Leeds nostalgia: Reworking our industrial legacy
Part of the Leeds heritage trail focuses on the mills which once dominated the city and the people who worked in them.
Looking at some of the old mills today they are monuments to a bygone era, standing like gargantuan marooned ships, their many windows staring forlorly out at the world beyond. Although many have found - and continue to find - another use, others yet stand silent, awaiting their turn.
One such is Hunslet Mill. Now derelict, building on the banks of the River Aire on the way to Thwaite Mills is the former flax reeling works of John Wilkinson.
Completed in the 1840s, Hunslet Mill was built in red brick and with its seven storeyswas the largest flax mill in Leeds, employing over 1,500 female flax reelers.
Later it was used for the manufacture of linen and then blanket weaving. Next to Hunslet Mill stands Victoria Works which produced linseed oil from flax seeds.
Armley Mills stands on the banks o the River Aire. With the river taking a sweeping curve around a narrow plateau and its rocky bed providing a natural fall, Armley Mills occupies one of the best sites in West Yorkshire for harnessing the power of water. There has been a mill here since at least 1559.
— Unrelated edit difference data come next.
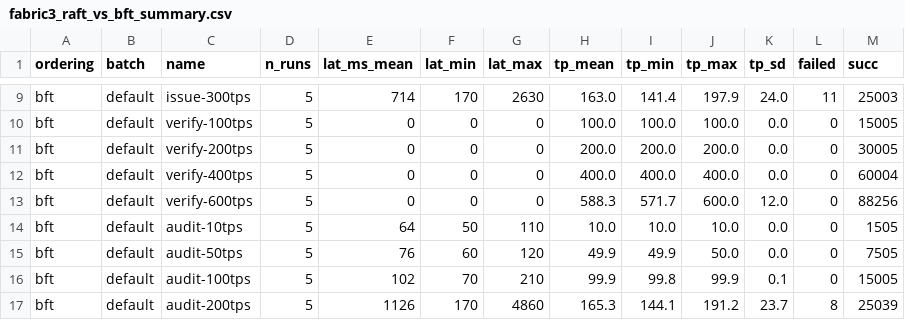
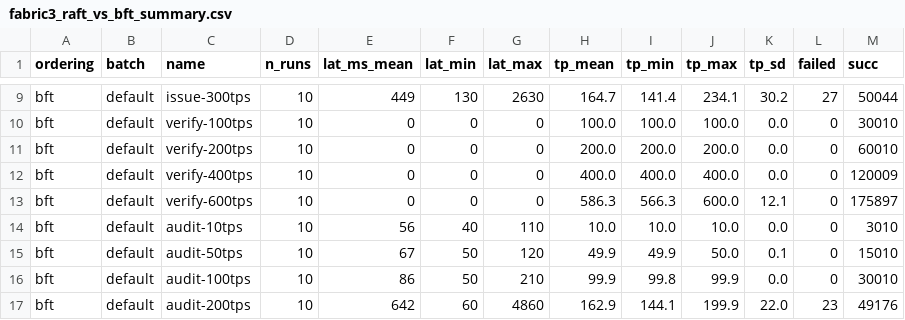
Before and after one commit to irfanrazanaqvi/bzt-id-experiments, a CSV file: data/fabric3/fabric3_raft_vs_bft_summary.csv, drawn as a sheet; only a part is shown, gaps mark what is left out; the diff covers the shown part only; the diff names each change by its address in the sheet, - before the commit and + after, or states it on an @@ line.

```diff
--- a/data/fabric3/fabric3_raft_vs_bft_summary.csv
+++ b/data/fabric3/fabric3_raft_vs_bft_summary.csv
-D9:D17 (n_runs): 5
+D9:D17 (n_runs): 10
-E9 (lat_ms_mean): 714
+E9 (lat_ms_mean): 449
-F9 (lat_min): 170
+F9 (lat_min): 130
-H9 (tp_mean): 163.0
+H9 (tp_mean): 164.7
-J9 (tp_max): 197.9
+J9 (tp_max): 234.1
-K9 (tp_sd): 24.0
+K9 (tp_sd): 30.2
-L9 (failed): 11
+L9 (failed): 27
-M9 (succ): 25003
+M9 (succ): 50044
-M10 (succ): 15005
+M10 (succ): 30010
-M11 (succ): 30005
+M11 (succ): 60010
-M12 (succ): 60004
+M12 (succ): 120009
-H13 (tp_mean): 588.3
+H13 (tp_mean): 586.3
-I13 (tp_min): 571.7
+I13 (tp_min): 566.3
-K13 (tp_sd): 12.0
+K13 (tp_sd): 12.1
-M13 (succ): 88256
+M13 (succ): 175897
-E14 (lat_ms_mean): 64
+E14 (lat_ms_mean): 56
-F14 (lat_min): 50
+F14 (lat_min): 40
-M14 (succ): 1505
+M14 (succ): 3010
-E15 (lat_ms_mean): 76
+E15 (lat_ms_mean): 67
-F15 (lat_min): 60
+F15 (lat_min): 50
-K15 (tp_sd): 0.0
+K15 (tp_sd): 0.1
-M15 (succ): 7505
+M15 (succ): 15010
-E16 (lat_ms_mean): 102
+E16 (lat_ms_mean): 86
-F16 (lat_min): 70
+F16 (lat_min): 50
-K16 (tp_sd): 0.1
+K16 (tp_sd): 0.0
-M16 (succ): 15005
+M16 (succ): 30010
-E17 (lat_ms_mean): 1126
+E17 (lat_ms_mean): 642
-F17 (lat_min): 170
+F17 (lat_min): 60
-H17 (tp_mean): 165.3
+H17 (tp_mean): 162.9
-J17 (tp_max): 191.2
+J17 (tp_max): 199.9
-K17 (tp_sd): 23.7
+K17 (tp_sd): 22.0
-L17 (failed): 8
+L17 (failed): 23
-M17 (succ): 25039
+M17 (succ): 49176
```
Also changed, not shown: 1 added row, 1 removed row and 99 edited cells elsewhere in this file, data/fabric3/runs/bft-tuned-rep1.csv, data/fabric3/runs/bft-tuned-rep2.csv, 37 other files.
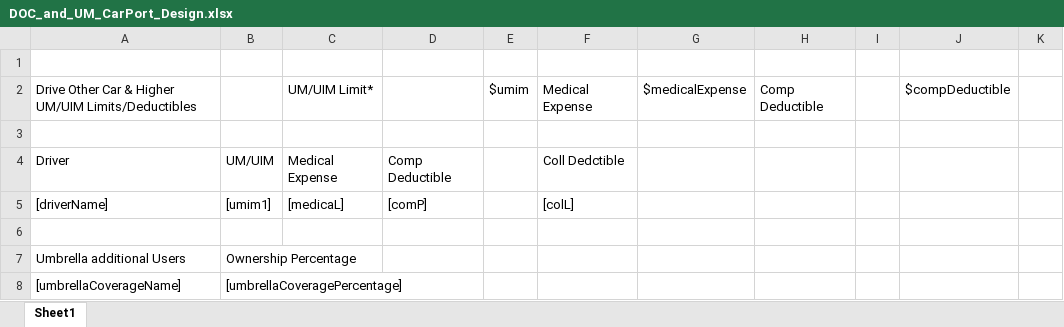
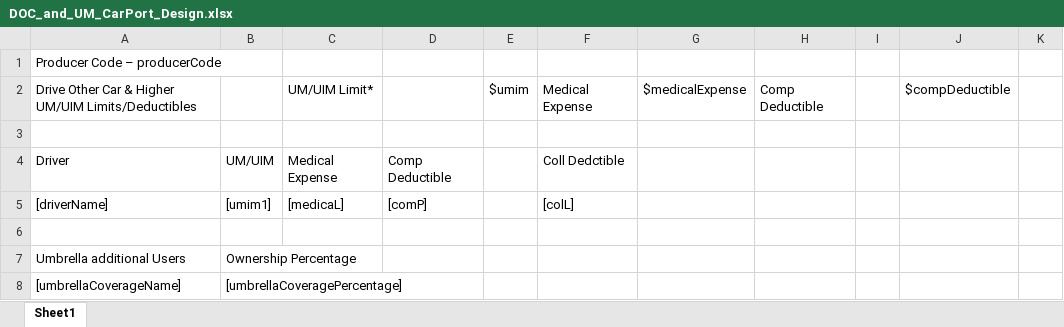
Before and after one commit to vijayeox/jenkinsdemo-API, an Excel workbook: clients/ArrowHead/data/template/DOC_and_UM_CarPort_Design.xlsx, sheet Sheet1, drawn as a sheet; only a part is shown; values as stored, in another font and other column widths than the file's, no borders; the diff names each change by its address in the sheet, - before the commit and + after, or states it on an @@ line.

Commit message:
[REQ]21143 - Add producer code to excel

```diff
--- a/clients/ArrowHead/data/template/DOC_and_UM_CarPort_Design.xlsx (sheet Sheet1)
+++ b/clients/ArrowHead/data/template/DOC_and_UM_CarPort_Design.xlsx (sheet Sheet1)
-A1: (empty)
+A1: Producer Code – producerCode
```
Also changed, not shown: 1 other file.
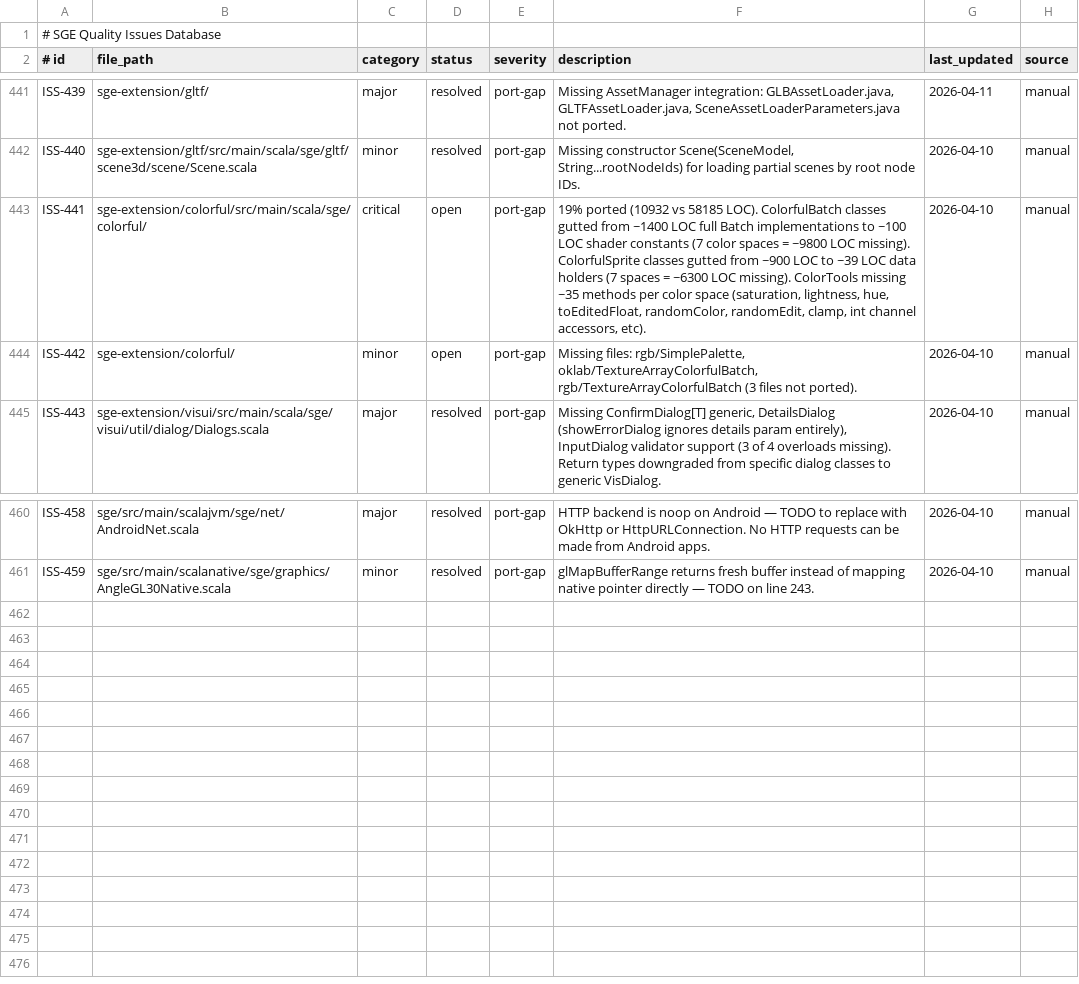
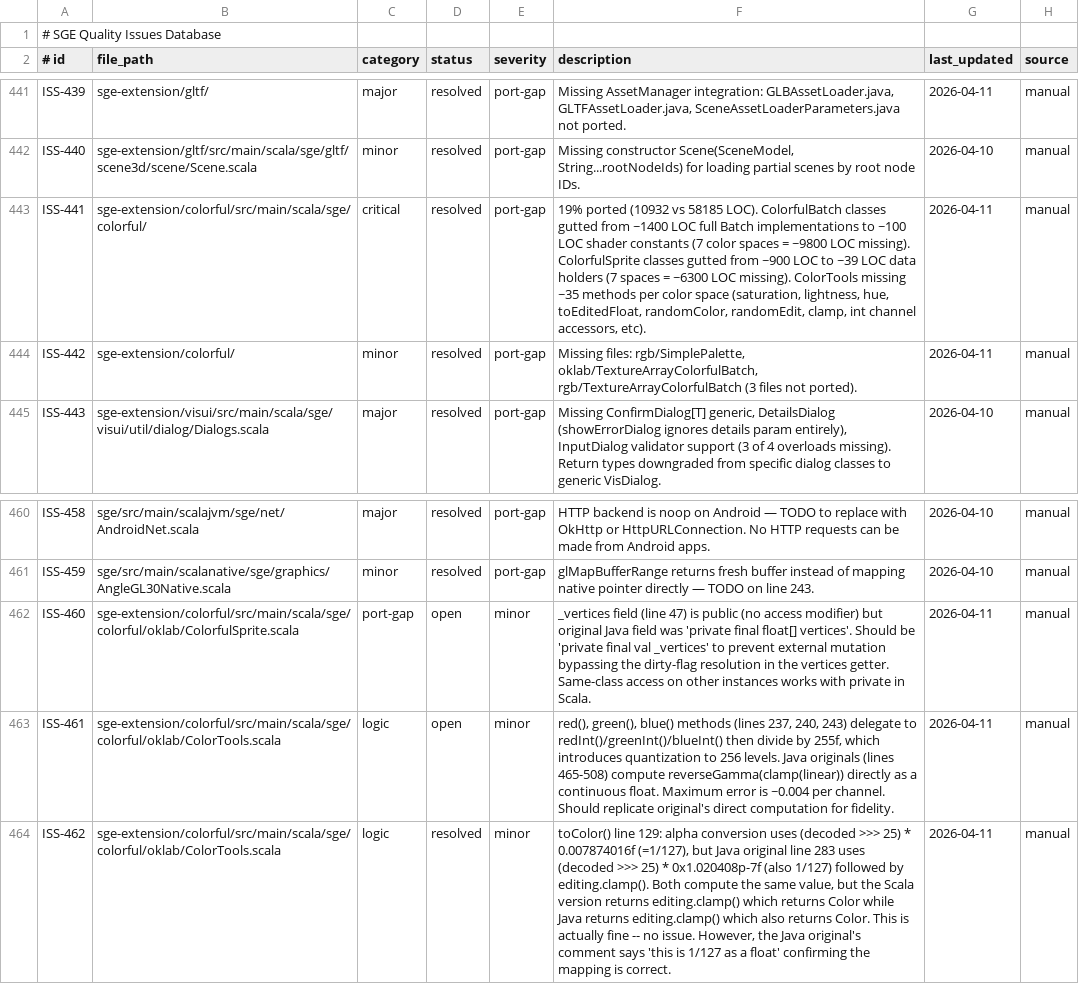
Before and after one commit to scala-steward/sge, a TSV file: .rescale/data/issues.tsv, drawn as a sheet; only a part is shown, gaps mark what is left out; the diff names each change by its address in the sheet, - before the commit and + after, or states it on an @@ line.

Commit message:
Port colorful extension: all 7 ColorfulBatch + ColorfulSprite + ColorTools (ISS-441, ISS-442)
Port full Batch implementations for all 7 color spaces (oklab, cielab, ipt,
ipt_hq, rgb, ycwcm, hsluv), plus ColorfulSprite and ColorTools for each.

Includes TextureArrayColorfulBatch for oklab and rgb, and SimplePalette for
rgb. Also adds missing hsluv ColorTools methods.

```diff
--- a/.rescale/data/issues.tsv
+++ b/.rescale/data/issues.tsv
-D443:D444 (status): open
+D443:D444 (status): resolved
-G443:G444 (last_updated): 2026-04-10
+G443:G444 (last_updated): 2026-04-11
+row 462: ISS-460 | sge-extension/colorful/src/main/scala/sge/colorful/oklab/ColorfulSprite.scala | port-gap | open | minor | _vertices field (line 47) is public (no access modifier) but original Java field was 'private final float[] vertices'. Should be 'private final val _vertices' to prevent external mutation bypassing the dirty-flag resolution in the vertices getter. Same-class access on other instances works with private in Scala. | 2026-04-11 | manual
+row 463: ISS-461 | sge-extension/colorful/src/main/scala/sge/colorful/oklab/ColorTools.scala | logic | open | minor | red(), green(), blue() methods (lines 237, 240, 243) delegate to redInt()/greenInt()/blueInt() then divide by 255f, which introduces quantization to 256 levels. Java originals (lines 465-508) compute reverseGamma(clamp(linear)) directly as a continuous float. Maximum error is ~0.004 per channel. Should replicate original's direct computation for fidelity. | 2026-04-11 | manual
+row 464: ISS-462 | sge-extension/colorful/src/main/scala/sge/colorful/oklab/ColorTools.scala | logic | resolved | minor | toColor() line 129: alpha conversion uses (decoded >>> 25) * 0.007874016f (=1/127), but Java original line 283 uses (decoded >>> 25) * 0x1.020408p-7f (also 1/127) followed by editing.clamp(). Both compute the same value, but the Scala version returns editing.clamp() which returns Color while Java returns editing.clamp() which also returns Color. This is actually fine -- no issue. However, the Java original's comment says 'this is 1/127 as a float' confirming the mapping is correct. | 2026-04-11 | manual
```
Also changed, not shown: 26 other files.
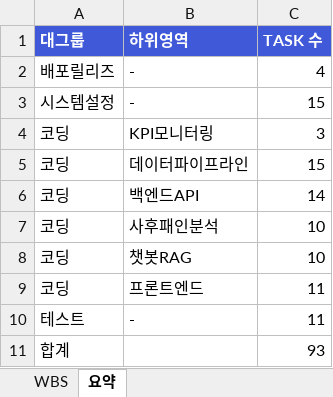
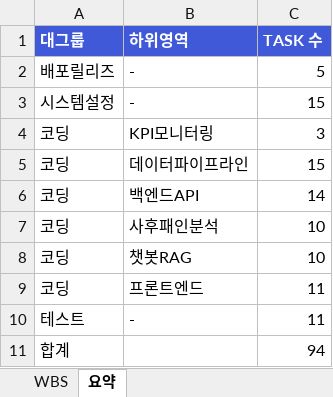
Before and after one commit to tigrelli/tft_hideout, an Excel workbook: TFT_Hideout_WBS.xlsx, sheet 요약, drawn as a sheet; values as stored, in another font and other column widths than the file's, no borders; the diff names each change by its address in the sheet, - before the commit and + after, or states it on an @@ line.

```diff
--- a/TFT_Hideout_WBS.xlsx (sheet 요약)
+++ b/TFT_Hideout_WBS.xlsx (sheet 요약)
-C2 (TASK 수): 4
+C2 (TASK 수): 5
-C11 (TASK 수): 93
+C11 (TASK 수): 94
```
Also changed, not shown: sheet WBS, 4 other files.
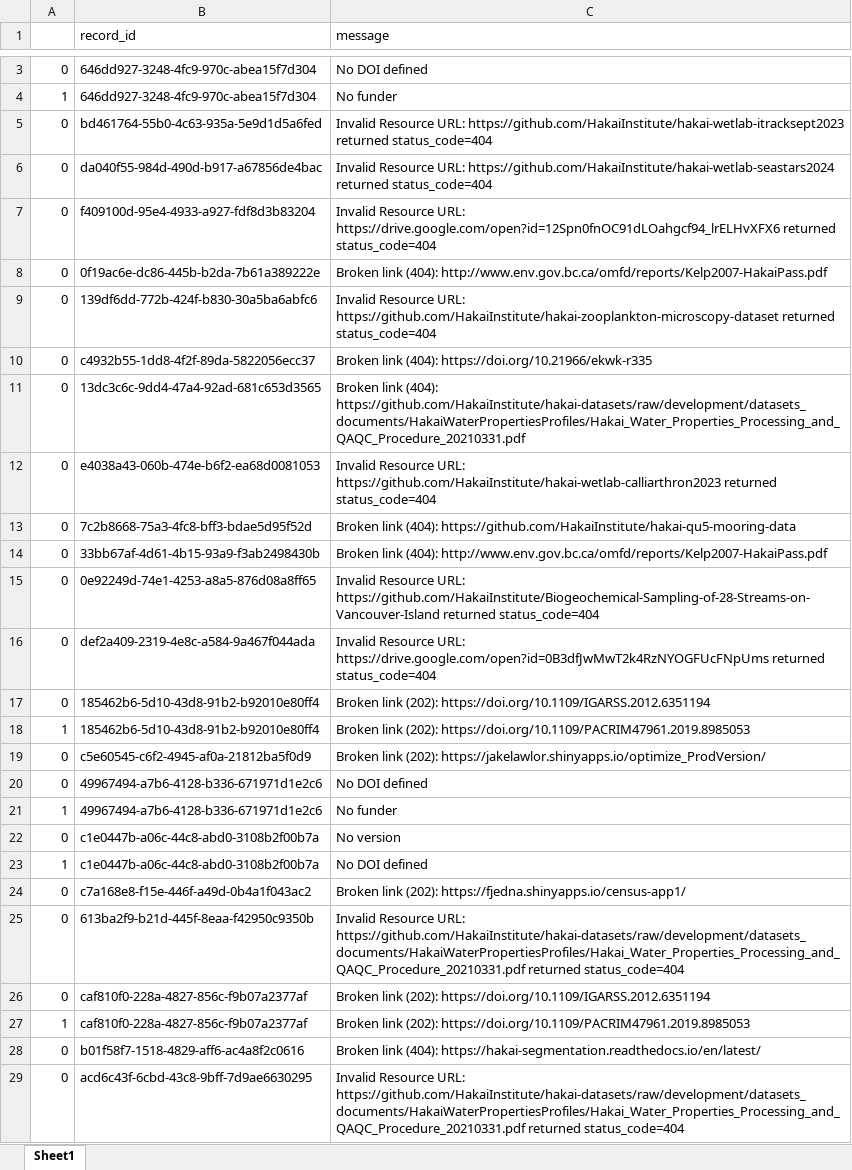
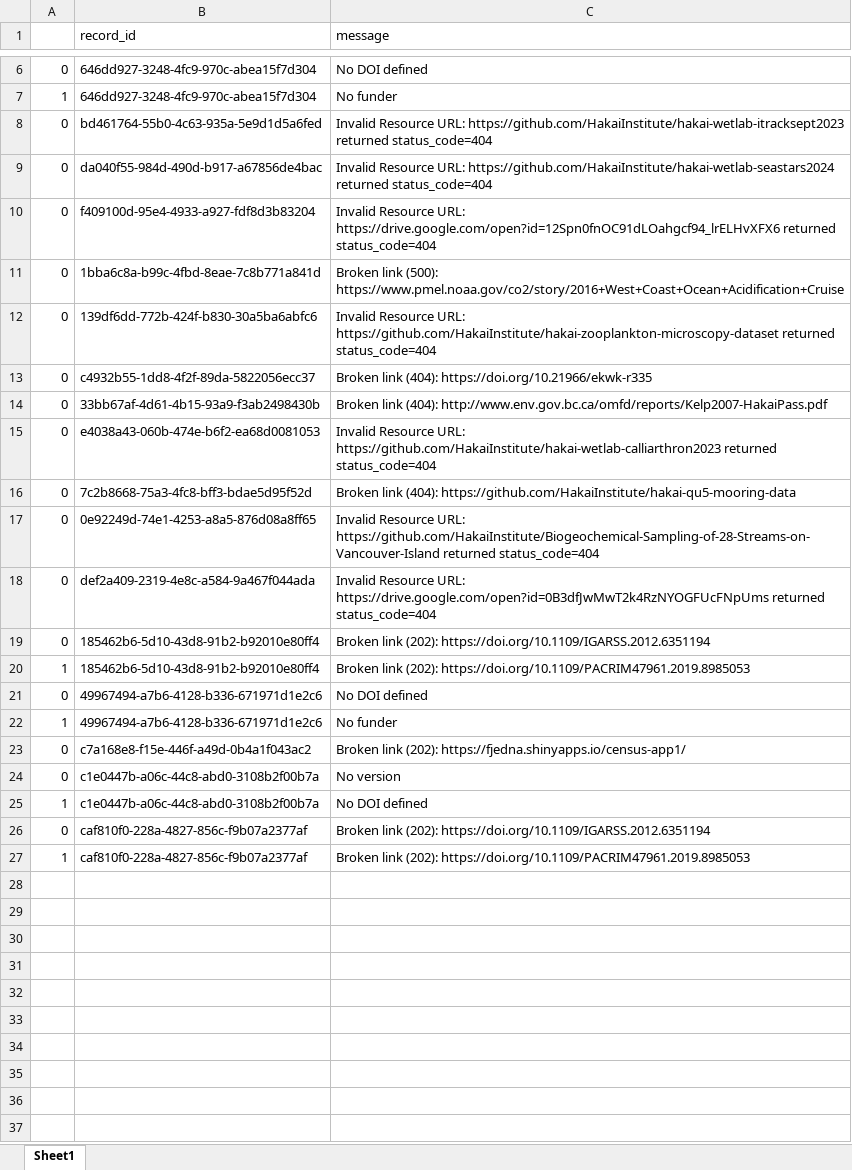
Before and after one commit to HakaiInstitute/hakai-ckan-records-checks, an Excel workbook: docs/issues_list.xlsx, sheet Sheet1, drawn as a sheet; only a part is shown, gaps mark what is left out; values as stored, in another font and other column widths than the file's, no borders; removed rows and columns are numbered as before the commit, all else as after; the diff covers the shown part only; the diff names each change by its address in the sheet, - before the commit and + after, or states it on an @@ line.

```diff
--- a/docs/issues_list.xlsx (sheet Sheet1)
+++ b/docs/issues_list.xlsx (sheet Sheet1)
-B11 (record_id): 0f19ac6e-dc86-445b-b2da-7b61a389222e
+B11 (record_id): 1bba6c8a-b99c-4fbd-8eae-7c8b771a841d
-C11 (message): Broken link (404): http://www.env.gov.bc.ca/omfd/reports/Kelp2007-HakaiPass.pdf
+C11 (message): Broken link (500): https://www.pmel.noaa.gov/co2/story/2016+West+Coast+Ocean+Acidification+Cruise
-B14 (record_id): 13dc3c6c-9dd4-47a4-92ad-681c653d3565
+B14 (record_id): 33bb67af-4d61-4b15-93a9-f3ab2498430b
-C14 (message): …link (404): https://github.com/HakaiInstitute/hakai-datasets/raw/development/datasets_documents/HakaiWaterPropertiesProfiles/Hakai_Water_Properties_Processing_and_QAQC_Procedure_20210331.pdf
+C14 (message): …link (404): http://www.env.gov.bc.ca/omfd/reports/Kelp2007-HakaiPass.pdf
-row 14: 0 | 33bb67af-4d61-4b15-93a9-f3ab2498430b | Broken link (404): http://www.env.gov.bc.ca/omfd/reports/Kelp2007-HakaiPass.pdf
-row 19: 0 | c5e60545-c6f2-4945-af0a-21812ba5f0d9 | Broken link (202): https://jakelawlor.shinyapps.io/optimize_ProdVersion/
@@ row 24 moved to row 23: 0 @@
-row 25: 0 | 613ba2f9-b21d-445f-8eaa-f42950c9350b | Invalid Resource URL: https://github.com/HakaiInstitute/hakai-datasets/raw/development/datasets_documents/HakaiWaterPropertiesProfiles/Hakai_Water_Properties_Processing_and_QAQC_Procedure_20210331.pdf returned status_code=404
-row 28: 0 | b01f58f7-1518-4829-aff6-ac4a8f2c0616 | Broken link (404): https://hakai-segmentation.readthedocs.io/en/latest/
-row 29: 0 | acd6c43f-6cbd-43c8-9bff-7d9ae6630295 | Invalid Resource URL: https://github.com/HakaiInstitute/hakai-datasets/raw/development/datasets_documents/HakaiWaterPropertiesProfiles/Hakai_Water_Properties_Processing_and_QAQC_Procedure_20210331.pdf returned status_code=404
```
Also changed, not shown: 3 added rows and 1 edited cell elsewhere in this sheet, docs/catalog_summary.xlsx, 11 other files.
In 1788 Colonel Thomas Lloyd’s mill on the site was destroyed by the first of a series of fires. It was following one such fire in 1805 that the ‘fireproof’ woollen mill we see today was built by Benjamin Gott. Despite taking direct hits from air-raids in 1942, the mill, under the ownership of Bentley & Tempest Ltd, continued production until 1969.
Today it houses the Leeds Industrial Museum, home to internationally significant collections telling the story of industrial Leeds.